The American Academy of Pediatrics recommends breastfeeding through a baby’s first year. Sometimes it works out, sometimes it doesn’t – but as a working mom you face added challenges in trying to hit that one-year breastfeeding milestone.
I was determined to nurse my firstborn through his first 12 months. By 6 months I had exhausted my stash of frozen breast milk and by 11 months my production had ceased completely. Armed with lessons learned from the first time around I’ve managed to keep my daughter solely on breast milk for these first 10 months, with more than enough still in the freezer to sail easily past her first birthday.
While every woman and baby is different, a little knowledge and planning can help you establish concrete strategies to extend your nursing days as long as possible and increase your chances of successfully breastfeeding while working outside the home. The following is the approach I used to increase my breastfeeding success with my second child, and my best advice to help you do the same.
Start strong. For the first two weeks, focus only on establishing the nursing relationship, perfecting your technique, and building your supply. Don’t worry about pacifiers, bottles, or pumping.
Establish a pumping routine. After the first two weeks begin adding pumping sessions to your daily routine. I found it best to pump about 30 minutes after a morning feeding and an hour after baby’s final evening feeding. If bedtime is still a work in progress, don’t worry about the night pumping session and add it when it feels more manageable for you.
Fill that freezer! Your maternity leave is prime time to build up the biggest breast milk freezer supply you can.

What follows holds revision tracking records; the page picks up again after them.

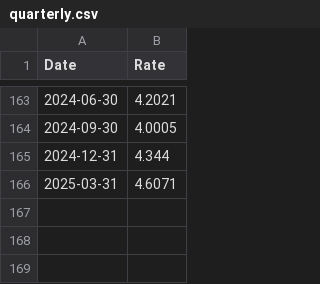
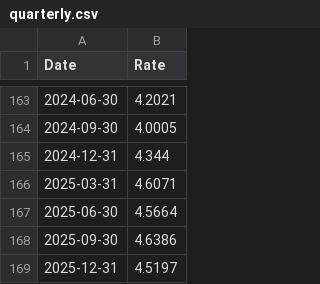
Before and after one commit to datasets/bond-yields-uk-10y, a CSV file: data/quarterly.csv, drawn as a sheet; only a part is shown, gaps mark what is left out.

```diff
--- a/data/quarterly.csv
+++ b/data/quarterly.csv
@@ -166 +166,4 @@ Date,Rate
 2025-03-31,4.6071
+2025-06-30,4.5664
+2025-09-30,4.6386
+2025-12-31,4.5197
```
Also changed, not shown: data/annual.csv, 3 other files.
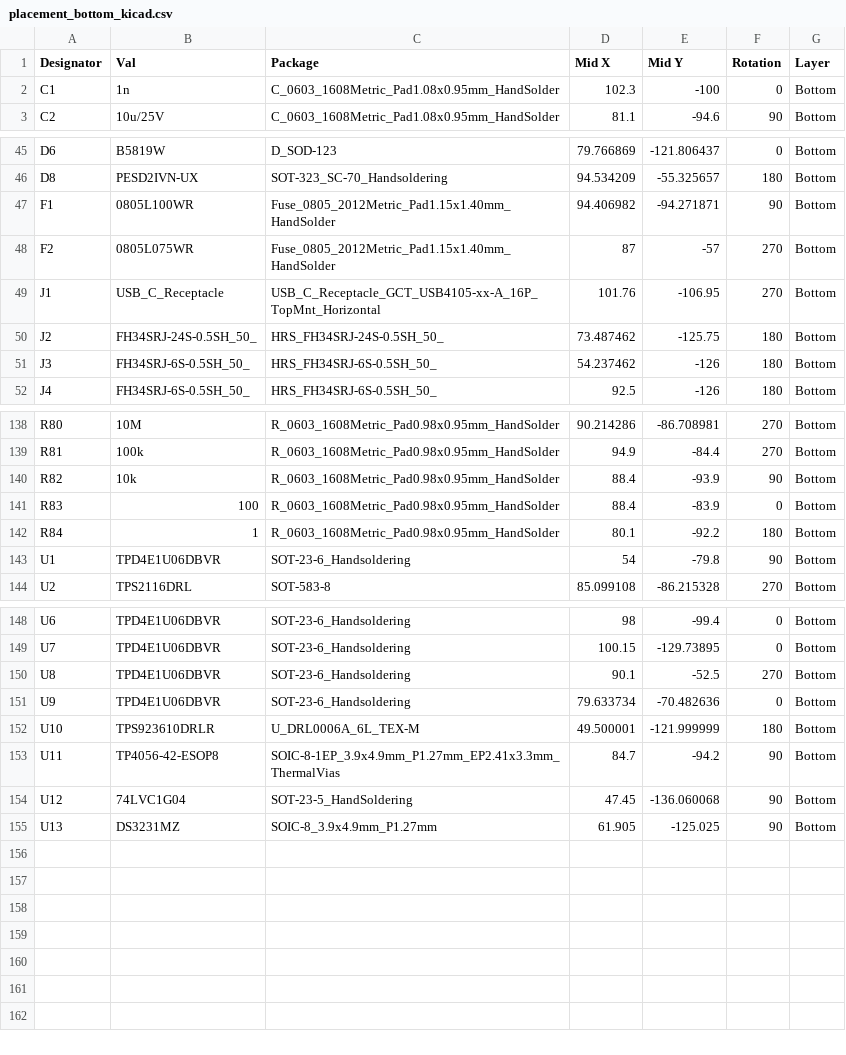
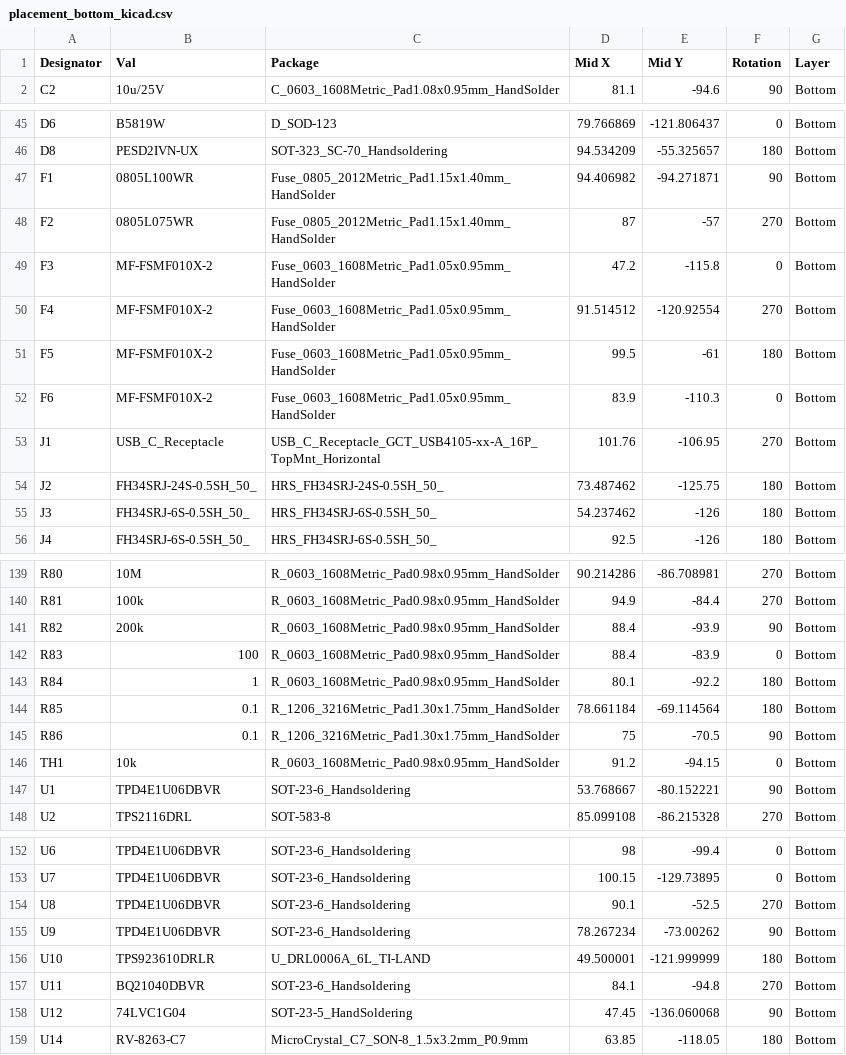
Before and after one commit to iandchasse/silkscreen-pcb, a CSV file: production/other_fabs/placement_bottom_kicad.csv, drawn as a sheet; only a part is shown, gaps mark what is left out; the diff covers the shown part only.

```diff
--- a/production/other_fabs/placement_bottom_kicad.csv
+++ b/production/other_fabs/placement_bottom_kicad.csv
@@ -1,3 +1,2 @@
 Designator,Val,Package,Mid X,Mid Y,Rotation,Layer
-C1,1n,C_0603_1608Metric_Pad1.08x0.95mm_HandSolder,102.3,-100,0,Bottom
 C2,10u/25V,C_0603_1608Metric_Pad1.08x0.95mm_HandSolder,81.1,-94.6,90,Bottom
@@ -48,2 +48,6 @@ F1,0805L100WR,Fuse_0805_2012Metric_Pad1.15x1.40mm_HandSolder,94.406982,-94.27187
 F2,0805L075WR,Fuse_0805_2012Metric_Pad1.15x1.40mm_HandSolder,87,-57,270,Bottom
+F3,MF-FSMF010X-2,Fuse_0603_1608Metric_Pad1.05x0.95mm_HandSolder,47.2,-115.8,0,Bottom
+F4,MF-FSMF010X-2,Fuse_0603_1608Metric_Pad1.05x0.95mm_HandSolder,91.514512,-120.92554,270,Bottom
+F5,MF-FSMF010X-2,Fuse_0603_1608Metric_Pad1.05x0.95mm_HandSolder,99.5,-61,180,Bottom
+F6,MF-FSMF010X-2,Fuse_0603_1608Metric_Pad1.05x0.95mm_HandSolder,83.9,-110.3,0,Bottom
 J1,USB_C_Receptacle,USB_C_Receptacle_GCT_USB4105-xx-A_16P_TopMnt_Horizontal,101.76,-106.95,270,Bottom
@@ -139,6 +140,9 @@ R80,10M,R_0603_1608Metric_Pad0.98x0.95mm_HandSolder,90.214286,-86.708981,270,Bot
 R81,100k,R_0603_1608Metric_Pad0.98x0.95mm_HandSolder,94.9,-84.4,270,Bottom
-R82,10k,R_0603_1608Metric_Pad0.98x0.95mm_HandSolder,88.4,-93.9,90,Bottom
+R82,200k,R_0603_1608Metric_Pad0.98x0.95mm_HandSolder,88.4,-93.9,90,Bottom
 R83,100,R_0603_1608Metric_Pad0.98x0.95mm_HandSolder,88.4,-83.9,0,Bottom
 R84,1,R_0603_1608Metric_Pad0.98x0.95mm_HandSolder,80.1,-92.2,180,Bottom
-U1,TPD4E1U06DBVR,SOT-23-6_Handsoldering,54,-79.8,90,Bottom
+R85,0.1,R_1206_3216Metric_Pad1.30x1.75mm_HandSolder,78.661184,-69.114564,180,Bottom
+R86,0.1,R_1206_3216Metric_Pad1.30x1.75mm_HandSolder,75,-70.5,90,Bottom
+TH1,10k,R_0603_1608Metric_Pad0.98x0.95mm_HandSolder,91.2,-94.15,0,Bottom
+U1,TPD4E1U06DBVR,SOT-23-6_Handsoldering,53.768667,-80.152221,90,Bottom
 U2,TPS2116DRL,SOT-583-8,85.099108,-86.215328,270,Bottom
@@ -150,6 +154,6 @@ U7,TPD4E1U06DBVR,SOT-23-6_Handsoldering,100.15,-129.73895,0,Bottom
 U8,TPD4E1U06DBVR,SOT-23-6_Handsoldering,90.1,-52.5,270,Bottom
-U9,TPD4E1U06DBVR,SOT-23-6_Handsoldering,79.633734,-70.482636,0,Bottom
-U10,TPS923610DRLR,U_DRL0006A_6L_TEX-M,49.500001,-121.999999,180,Bottom
-U11,TP4056-42-ESOP8,SOIC-8-1EP_3.9x4.9mm_P1.27mm_EP2.41x3.3mm_ThermalVias,84.7,-94.2,90,Bottom
+U9,TPD4E1U06DBVR,SOT-23-6_Handsoldering,78.267234,-73.00262,90,Bottom
+U10,TPS923610DRLR,U_DRL0006A_6L_TI-LAND,49.500001,-121.999999,180,Bottom
+U11,BQ21040DBVR,SOT-23-6_Handsoldering,84.1,-94.8,270,Bottom
 U12,74LVC1G04,SOT-23-5_HandSoldering,47.45,-136.060068,90,Bottom
-U13,DS3231MZ,SOIC-8_3.9x4.9mm_P1.27mm,61.905,-125.025,90,Bottom
+U14,RV-8263-C7,MicroCrystal_C7_SON-8_1.5x3.2mm_P0.9mm,63.85,-118.05,180,Bottom
```
Also changed, not shown: 1 added row, 3 removed rows and 16 edited cells elsewhere in this file, fabrication/BOM_handbuild_digikey.csv, fabrication/part_fields.csv, 43 other files.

Your body is most responsive to signals that your milk supply needs to increase during the first four months of your baby’s life – when you add regularly scheduled pumping sessions at the same time each day, your body begins to anticipate the need to produce more milk for that “feeding” and responds accordingly. This means that some of your most productive pumping sessions will come in the first few months. Take advantage of this short four-month window!
Stay organized. Freeze your milk in bags of 4-6 ounces, labeled with the date and volume. Lay the bags flat to freeze for ease of storage. Organize them by date in the freezer so you always know where the oldest milk is.

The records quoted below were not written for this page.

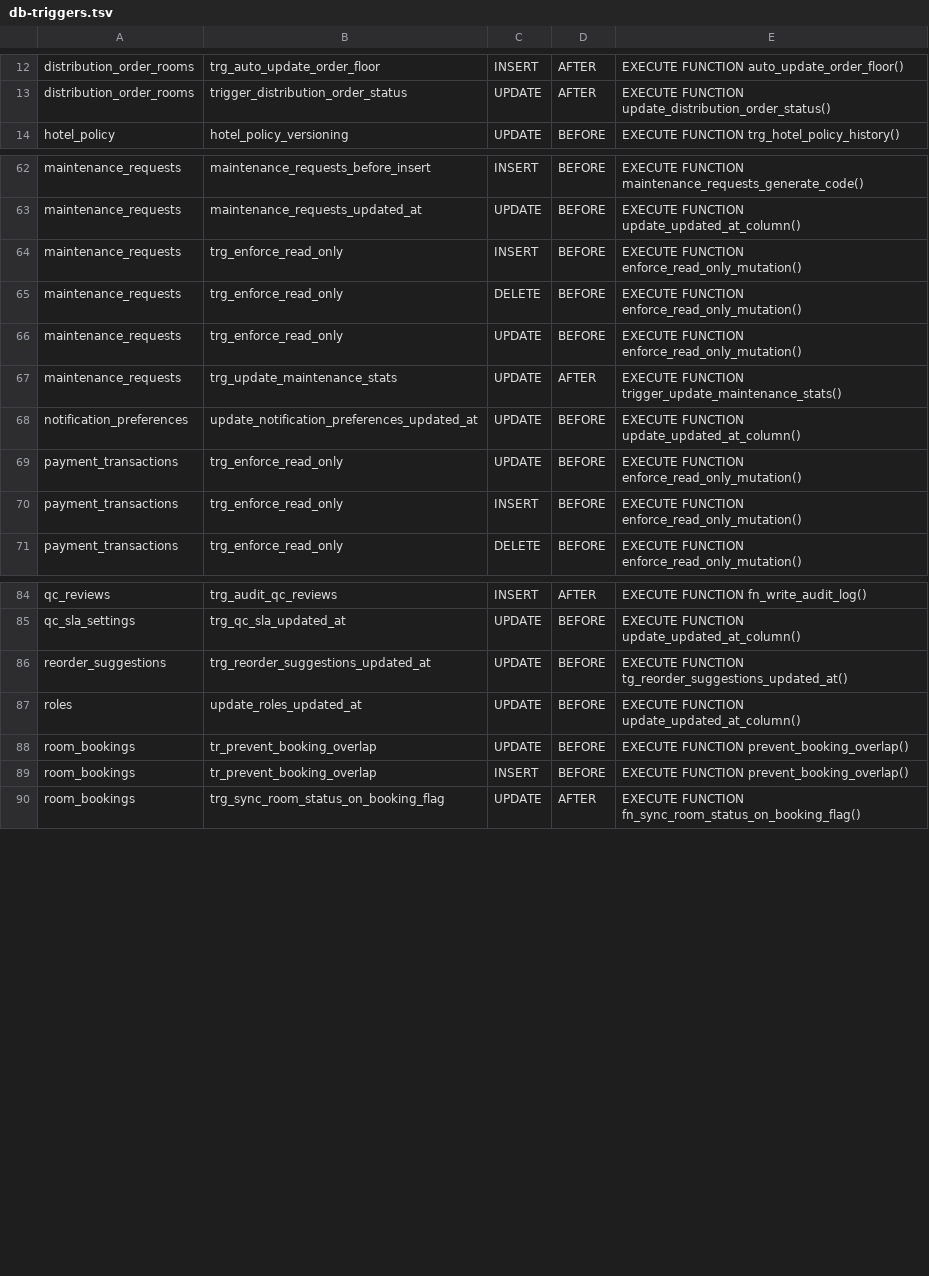
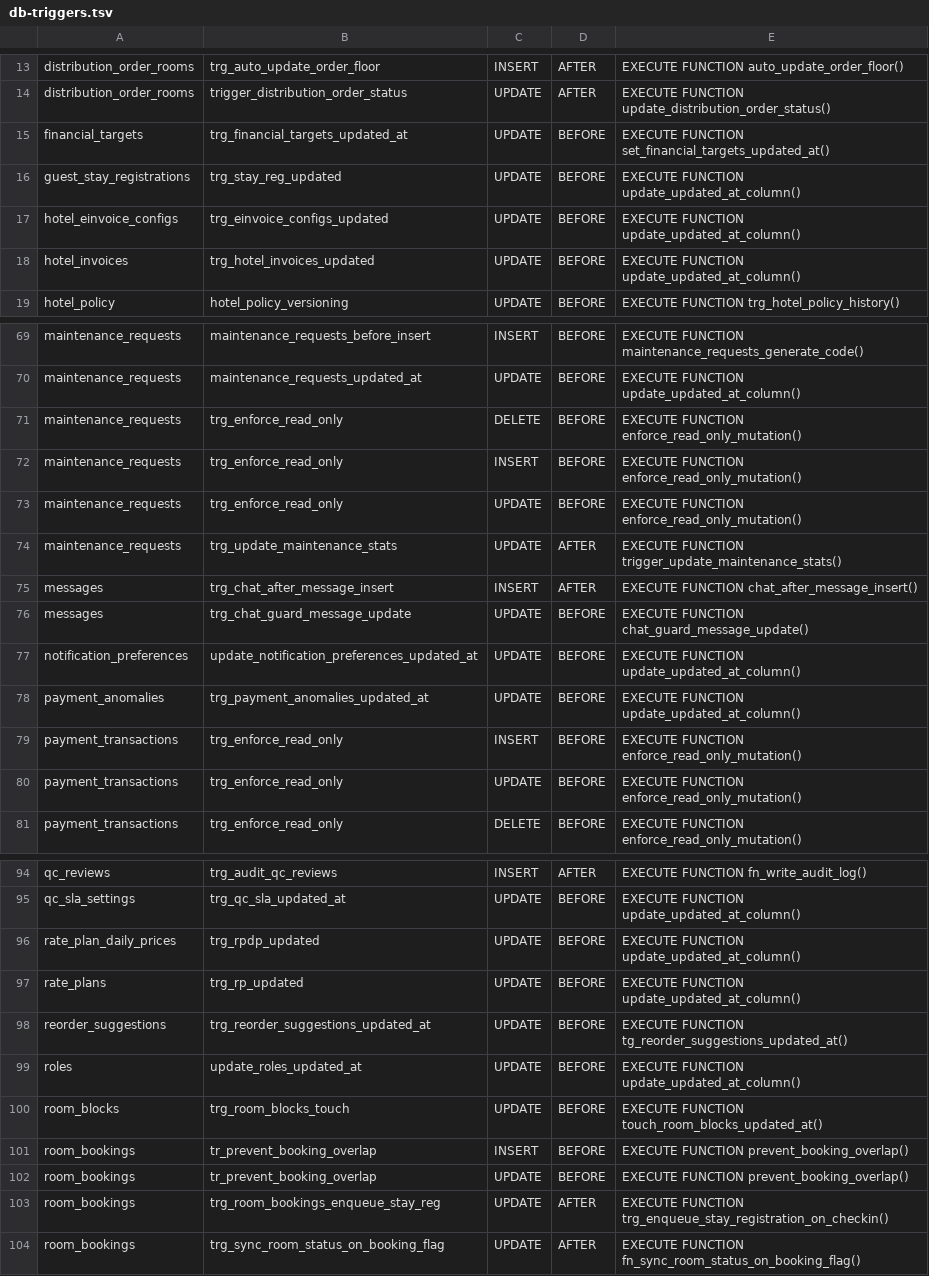
Before and after one commit to nguyenthuthuylinh206-design/room-weave-pro, a TSV file: docs/architecture/_generated/db-triggers.tsv, drawn as a sheet; only a part is shown, gaps mark what is left out; the diff covers the shown part only.

```diff
--- a/docs/architecture/_generated/db-triggers.tsv
+++ b/docs/architecture/_generated/db-triggers.tsv
@@ -13,2 +14,6 @@ distribution_order_rooms	trg_auto_update_order_floor	INSERT	AFTER	EXECUTE FUNCTI
 distribution_order_rooms	trigger_distribution_order_status	UPDATE	AFTER	EXECUTE FUNCTION update_distribution_order_status()
+financial_targets	trg_financial_targets_updated_at	UPDATE	BEFORE	EXECUTE FUNCTION set_financial_targets_updated_at()
+guest_stay_registrations	trg_stay_reg_updated	UPDATE	BEFORE	EXECUTE FUNCTION update_updated_at_column()
+hotel_einvoice_configs	trg_einvoice_configs_updated	UPDATE	BEFORE	EXECUTE FUNCTION update_updated_at_column()
+hotel_invoices	trg_hotel_invoices_updated	UPDATE	BEFORE	EXECUTE FUNCTION update_updated_at_column()
 hotel_policy	hotel_policy_versioning	UPDATE	BEFORE	EXECUTE FUNCTION trg_hotel_policy_history()
@@ -63,9 +70,12 @@ maintenance_requests	maintenance_requests_before_insert	INSERT	BEFORE	EXECUTE FU
 maintenance_requests	maintenance_requests_updated_at	UPDATE	BEFORE	EXECUTE FUNCTION update_updated_at_column()
+maintenance_requests	trg_enforce_read_only	DELETE	BEFORE	EXECUTE FUNCTION enforce_read_only_mutation()
 maintenance_requests	trg_enforce_read_only	INSERT	BEFORE	EXECUTE FUNCTION enforce_read_only_mutation()
-maintenance_requests	trg_enforce_read_only	DELETE	BEFORE	EXECUTE FUNCTION enforce_read_only_mutation()
 maintenance_requests	trg_enforce_read_only	UPDATE	BEFORE	EXECUTE FUNCTION enforce_read_only_mutation()
 maintenance_requests	trg_update_maintenance_stats	UPDATE	AFTER	EXECUTE FUNCTION trigger_update_maintenance_stats()
+messages	trg_chat_after_message_insert	INSERT	AFTER	EXECUTE FUNCTION chat_after_message_insert()
+messages	trg_chat_guard_message_update	UPDATE	BEFORE	EXECUTE FUNCTION chat_guard_message_update()
 notification_preferences	update_notification_preferences_updated_at	UPDATE	BEFORE	EXECUTE FUNCTION update_updated_at_column()
+payment_anomalies	trg_payment_anomalies_updated_at	UPDATE	BEFORE	EXECUTE FUNCTION update_updated_at_column()
+payment_transactions	trg_enforce_read_only	INSERT	BEFORE	EXECUTE FUNCTION enforce_read_only_mutation()
 payment_transactions	trg_enforce_read_only	UPDATE	BEFORE	EXECUTE FUNCTION enforce_read_only_mutation()
-payment_transactions	trg_enforce_read_only	INSERT	BEFORE	EXECUTE FUNCTION enforce_read_only_mutation()
 payment_transactions	trg_enforce_read_only	DELETE	BEFORE	EXECUTE FUNCTION enforce_read_only_mutation()
@@ -85,6 +95,10 @@ qc_reviews	trg_audit_qc_reviews	INSERT	AFTER	EXECUTE FUNCTION fn_write_audit_log
 qc_sla_settings	trg_qc_sla_updated_at	UPDATE	BEFORE	EXECUTE FUNCTION update_updated_at_column()
+rate_plan_daily_prices	trg_rpdp_updated	UPDATE	BEFORE	EXECUTE FUNCTION update_updated_at_column()
+rate_plans	trg_rp_updated	UPDATE	BEFORE	EXECUTE FUNCTION update_updated_at_column()
 reorder_suggestions	trg_reorder_suggestions_updated_at	UPDATE	BEFORE	EXECUTE FUNCTION tg_reorder_suggestions_updated_at()
 roles	update_roles_updated_at	UPDATE	BEFORE	EXECUTE FUNCTION update_updated_at_column()
+room_blocks	trg_room_blocks_touch	UPDATE	BEFORE	EXECUTE FUNCTION touch_room_blocks_updated_at()
+room_bookings	tr_prevent_booking_overlap	INSERT	BEFORE	EXECUTE FUNCTION prevent_booking_overlap()
 room_bookings	tr_prevent_booking_overlap	UPDATE	BEFORE	EXECUTE FUNCTION prevent_booking_overlap()
-room_bookings	tr_prevent_booking_overlap	INSERT	BEFORE	EXECUTE FUNCTION prevent_booking_overlap()
+room_bookings	trg_room_bookings_enqueue_stay_reg	UPDATE	AFTER	EXECUTE FUNCTION trg_enqueue_stay_registration_on_checkin()
 room_bookings	trg_sync_room_status_on_booking_flag	UPDATE	AFTER	EXECUTE FUNCTION fn_sync_room_status_on_booking_flag()
```
Also changed, not shown: 14 added rows and 11 moved rows elsewhere in this file, docs/architecture/_generated/db-fks.tsv, docs/architecture/_generated/db-rls-enabled.tsv, 3 other files.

Know your rights. The Affordable Care Act requires that you have a private space to pump once you return to work and regular breaks during which to do it.

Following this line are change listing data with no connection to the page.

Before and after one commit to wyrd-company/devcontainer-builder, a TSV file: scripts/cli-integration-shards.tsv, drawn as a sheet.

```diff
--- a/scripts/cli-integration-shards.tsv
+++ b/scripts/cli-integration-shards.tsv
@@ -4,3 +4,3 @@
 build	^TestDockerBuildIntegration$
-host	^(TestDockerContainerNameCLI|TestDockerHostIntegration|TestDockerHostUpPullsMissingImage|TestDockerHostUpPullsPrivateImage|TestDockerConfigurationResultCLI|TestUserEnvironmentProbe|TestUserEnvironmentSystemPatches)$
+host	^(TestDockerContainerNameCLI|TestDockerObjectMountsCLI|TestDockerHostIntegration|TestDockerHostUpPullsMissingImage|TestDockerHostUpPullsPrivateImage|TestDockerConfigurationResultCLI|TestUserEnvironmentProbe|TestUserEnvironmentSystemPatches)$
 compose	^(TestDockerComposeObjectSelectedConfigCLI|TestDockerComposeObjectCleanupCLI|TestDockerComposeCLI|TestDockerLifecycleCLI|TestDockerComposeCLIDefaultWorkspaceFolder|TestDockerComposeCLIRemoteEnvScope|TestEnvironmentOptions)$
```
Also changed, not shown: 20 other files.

Stick to a schedule at work. Keep a regular pumping schedule once you’re back at work. This will be critical to keeping your supply up when away from your baby. As much as possible, schedule regular pumping times and stick to them. Try not to go more than 3-4 hours at a time without nursing or pumping. Additionally, keep up with your post-bedtime pumping session if you can. And, with all sessions, continue pumping for three minutes after all your milk is expressed to keep your supply up.
Rotate you freezer supply. The rate at which you go through your frozen milk stash will vary from baby to baby. Some reverse-cycle and hardly eat anything at daycare. Mine have both been hungry little darlings that ate nearly twice as much as I pumped each day. Either way, it’s important to make sure you’re regularly using your oldest milk to prevent it from going bad. Each day I fill the bottles with the fresh milk I expressed the day before and thaw the oldest bag of milk from my freezer to make up the difference of what the baby needs. On Fridays, I freeze the milk I pumped from the day at work and freeze everything I pump throughout the weekend. Monday’s bottles are all from the earliest-dated frozen milk to keep any of the hard-earned supply from expiring.
The CDC’s 2013 Breastfeeding Report Card shows that though 77% of infants are breastfed, only 49% are still nursing at 6 months and 27% are nursing at the end of their first year. While breastfeeding rates for working mothers aren’t readily available, we do know that being regularly separated from your baby and using a pump to express milk adds an additional layer to the challenge of keeping up an adequate supply and breastfeeding through your baby’s first 12 months. By using these strategies you can hopefully effectively manage your milk supply and keep nursing your baby for as long as you’d like!
Breastfeeding and the Use of Human Milk Policy Statement – American Academy of Pediatrics
Breastfeeding Report Card, United States 2013 – Centers for Disease Control and Prevention
Fact Sheet #73: Break Time for Nursing Mothers Under the FLSA – U.S. Department of Labor
I’m Not Pumping Enough Milk. What Can I Do? – KellyMom
Reverse Cycling – KellyMom